Wireless device tracks patients’ wellbeing

 

A clinical warning system using wireless sensors to track at-risk patients is undergoing a feasibility study in the US.

The device takes blood oxygenation and heart rate readings once or twice every minute, transmitting the data to a base station, where the readings are combined with the patient’s electronic medical record.

The incoming data will indicate clinical deterioration, in which case a nurse will be called to check on the patient.

Dr Chenyang Lu, the principal investigator for the trial at Barnes-Jewish Hospital, St Louis, said the idea is to create a virtual intensive care unit (ICU) where patients can move around freely without being wired to beeping machines.

Dr Lu believes it won’t be long before any serious medical condition can be tracked using virtual ICUs. He claims that patients would wear a wireless medical device that monitored their health on a smartphone, which would call doctors or relatives if clinical deterioration occurred.
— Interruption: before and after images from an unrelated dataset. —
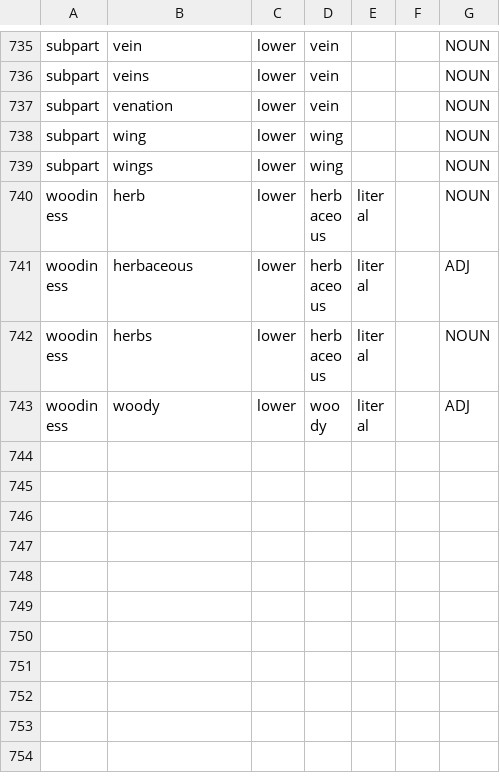
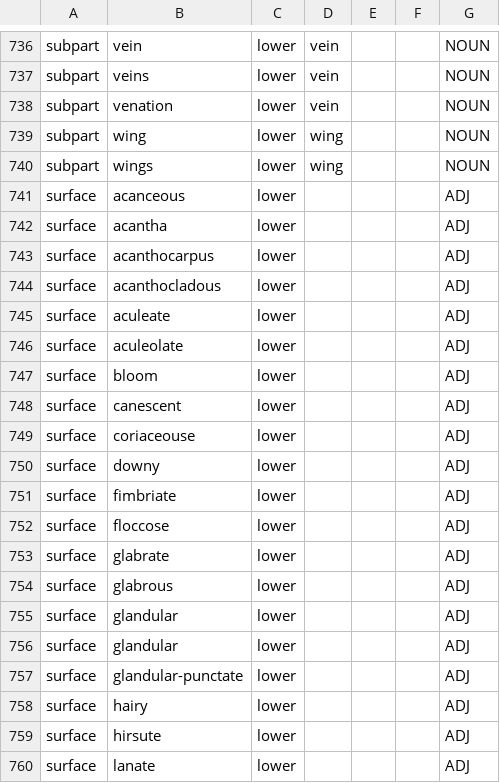
Before and after one commit to rafelafrance/traiter_efloras, a CSV file: src/vocabulary/terms.csv, drawn as a sheet; only a part is shown, gaps mark what is left out; the shorter side is filled out with more unchanged rows; the diff covers the shown part only.

Commit message:
Add a surface trait matcher

```diff
--- a/src/vocabulary/terms.csv
+++ b/src/vocabulary/terms.csv
@@ -739 +740,21 @@ subpart,wing,lower,wing,,,NOUN
 subpart,wings,lower,wing,,,NOUN
+surface,acanceous,lower,,,,ADJ
+surface,acantha,lower,,,,ADJ
+surface,acanthocarpus,lower,,,,ADJ
+surface,acanthocladous,lower,,,,ADJ
+surface,aculeate,lower,,,,ADJ
+surface,aculeolate,lower,,,,ADJ
+surface,bloom,lower,,,,ADJ
+surface,canescent,lower,,,,ADJ
+surface,coriaceouse,lower,,,,ADJ
+surface,downy,lower,,,,ADJ
+surface,fimbriate,lower,,,,ADJ
+surface,floccose,lower,,,,ADJ
+surface,glabrate,lower,,,,ADJ
+surface,glabrous,lower,,,,ADJ
+surface,glandular,lower,,,,ADJ
+surface,glandular,lower,,,,ADJ
+surface,glandular-punctate,lower,,,,ADJ
+surface,hairy,lower,,,,ADJ
+surface,hirsute,lower,,,,ADJ
+surface,lanate,lower,,,,ADJ
```
Also changed, not shown: 11 added rows and 4 moved rows elsewhere in this file, 8 other files.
The study is supported by the National Institutes of Health’s Clinical and Translational Science Award through the Washington University Institute of Clinical and Translational Sciences and the BJH Foundation.